Giants head coach Tom Coughlin was one of the millions who witnessed history on Monday night as Michael Vick became the first quarterback in NFL history to throw for 300-plus yards and four touchdowns while running for 50-plus yards and two touchdowns in the same game. And just like everyone else, Coughlin was amazed by what he saw.
The only difference? Coughlin is the one man in America who has to game plan against Vick the following week.
"I watched the first half the other night myself," Coughlin said. "So it was outstanding, what can I tell you? They played extremely well. I think someone reported that it was 35-0 and the Redskins had 12 plays. That was enough to give me indigestion right there."
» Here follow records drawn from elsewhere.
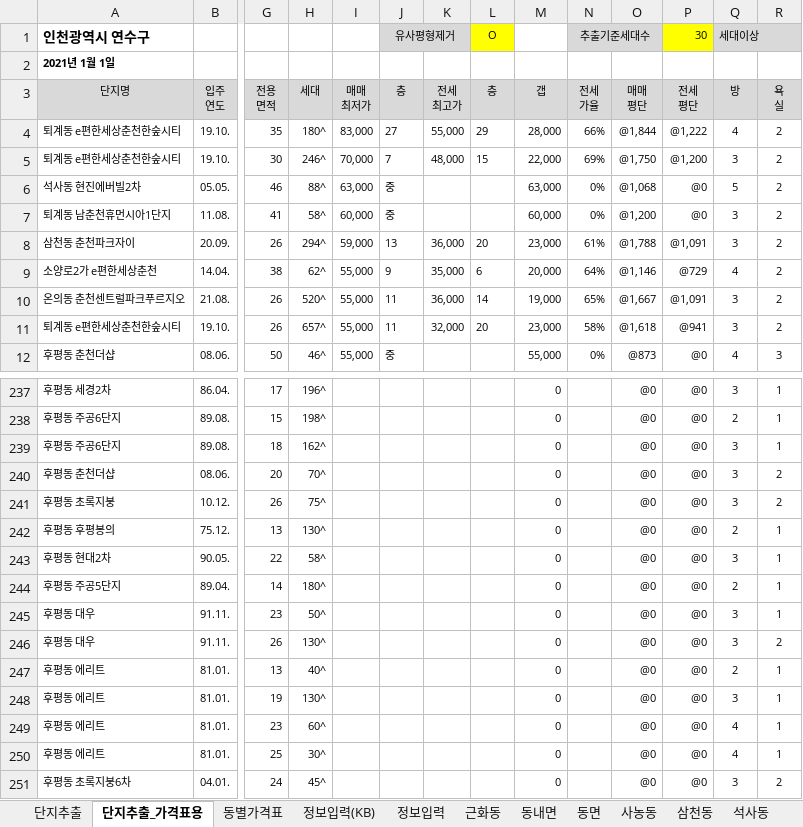
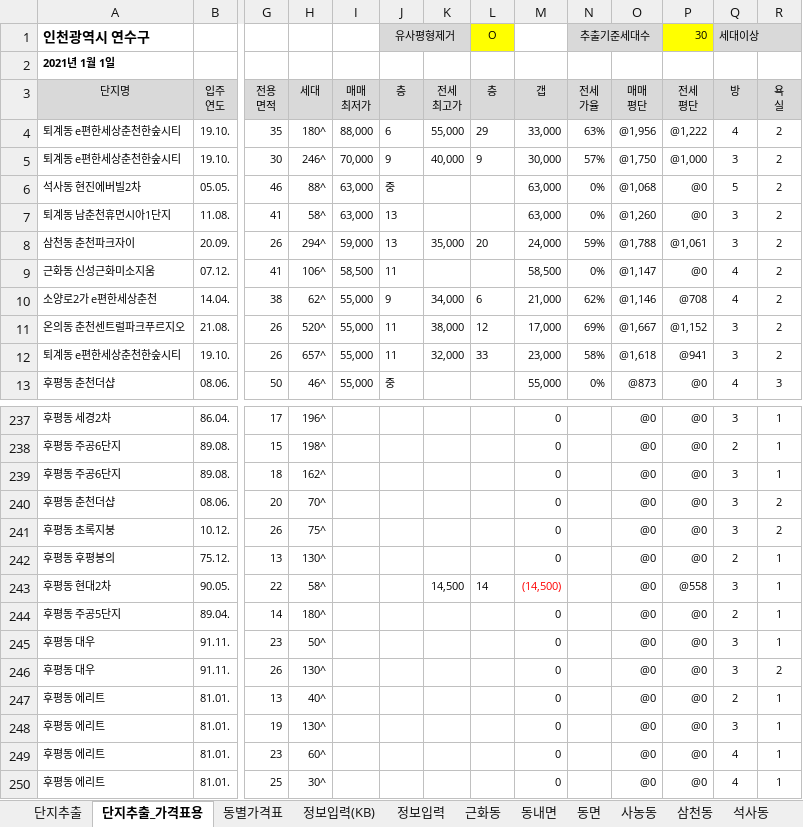
Before and after one commit to minsu-kwon-19/RealEstate, an Excel workbook: 시세표 춘천시.xlsm, sheet 단지추출_가격표용, drawn as a sheet; only a part is shown, gaps mark what is left out; the shorter side is filled out with more unchanged rows; values as stored, in another font and other column widths than the file's, no borders; charts and pictures and conditional formats not drawn; addresses are those after the commit; rows hold the shown columns only; the diff covers the shown part only; the diff names each change by its address in the sheet, - before the commit and + after, or states it on an @@ line.

```diff
--- a/시세표 춘천시.xlsm (sheet 단지추출_가격표용)
+++ b/시세표 춘천시.xlsm (sheet 단지추출_가격표용)
-I4 (매매 최저가): 83,000
+I4 (매매 최저가): 88,000
-J4 (층): 27
+J4 (층): 6
-M4 (갭): 28,000
+M4 (갭): 33,000
-N4 (전세 가율): 66%
+N4 (전세 가율): 63%
-O4 (매매 평단): @1,844
+O4 (매매 평단): @1,956
-J5 (층): 7
+J5 (층): 9
-K5 (전세 최고가): 48,000
+K5 (전세 최고가): 40,000
-L5 (층): 15
+L5 (층): 9
-M5 (갭): 22,000
+M5 (갭): 30,000
-N5 (전세 가율): 69%
+N5 (전세 가율): 57%
-P5 (전세 평단): @1,200
+P5 (전세 평단): @1,000
-I7 (매매 최저가): 60,000
+I7 (매매 최저가): 63,000
-J7 (층): 중
+J7 (층): 13
-M7 (갭): 60,000
+M7 (갭): 63,000
-O7 (매매 평단): @1,200
+O7 (매매 평단): @1,260
-K8 (전세 최고가): 36,000
+K8 (전세 최고가): 35,000
-M8 (갭): 23,000
+M8 (갭): 24,000
-N8 (전세 가율): 61%
+N8 (전세 가율): 59%
-P8 (전세 평단): @1,091
+P8 (전세 평단): @1,061
+row 9: 근화동 신성근화미소지움 | 07.12. | 41 | 106^ | 58,500 | 11 |  |  | 58,500 | 0% | @1,147 | @0 | 4 | 2
-K10 (전세 최고가): 35,000
+K10 (전세 최고가): 34,000
-M10 (갭): 20,000
+M10 (갭): 21,000
-N10 (전세 가율): 64%
+N10 (전세 가율): 62%
-P10 (전세 평단): @729
+P10 (전세 평단): @708
-K11 (전세 최고가): 36,000
+K11 (전세 최고가): 38,000
-L11 (층): 14
+L11 (층): 12
-M11 (갭): 19,000
+M11 (갭): 17,000
-N11 (전세 가율): 65%
+N11 (전세 가율): 69%
-P11 (전세 평단): @1,091
+P11 (전세 평단): @1,152
-L12 (층): 20
+L12 (층): 33
-K243 (전세 최고가): (empty)
+K243 (전세 최고가): 14,500
-L243 (층): (empty)
+L243 (층): 14
-M243 (갭): 0
+M243 (갭): (14,500)
-M243 text colour: black
+M243 text colour: #FF0000
-P243 (전세 평단): @0
+P243 (전세 평단): @558
```
Also changed, not shown: 41 added rows, 42 removed rows, 220 edited cells and cell formats elsewhere in this sheet, sheet 단지추출, sheet 퇴계동, sheet 후평동, sheet 석사동, sheet 동면, sheet 사농동, 11 more sheets, formulas that keep their value, 시세표 수원시 팔달구.xlsm, 시세표 원주시.xlsm, 33 other files.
The evolution of Michael Vick, the quarterback, has been of much discussion the past two weeks. After two brilliant performances against Detroit and Jacksonville in Weeks 2 and 3, the football world was aware of Vick but proceeded with caution, fully understanding that he looked good against two defenses that had very little recent history of Vick to help them prepare. But after beating Peyton Manning two weeks ago in Philadelphia, and following that performance with one of historic proportion against Washington, no one now is doubting the return of No. 7.
Every football pundit in America has offered his or her opinion of the "new Michael Vick" this week, and Coughlin argues that his decision-making and throwing ability is what makes Vick a far more dangerous quarterback now than he was in Atlanta.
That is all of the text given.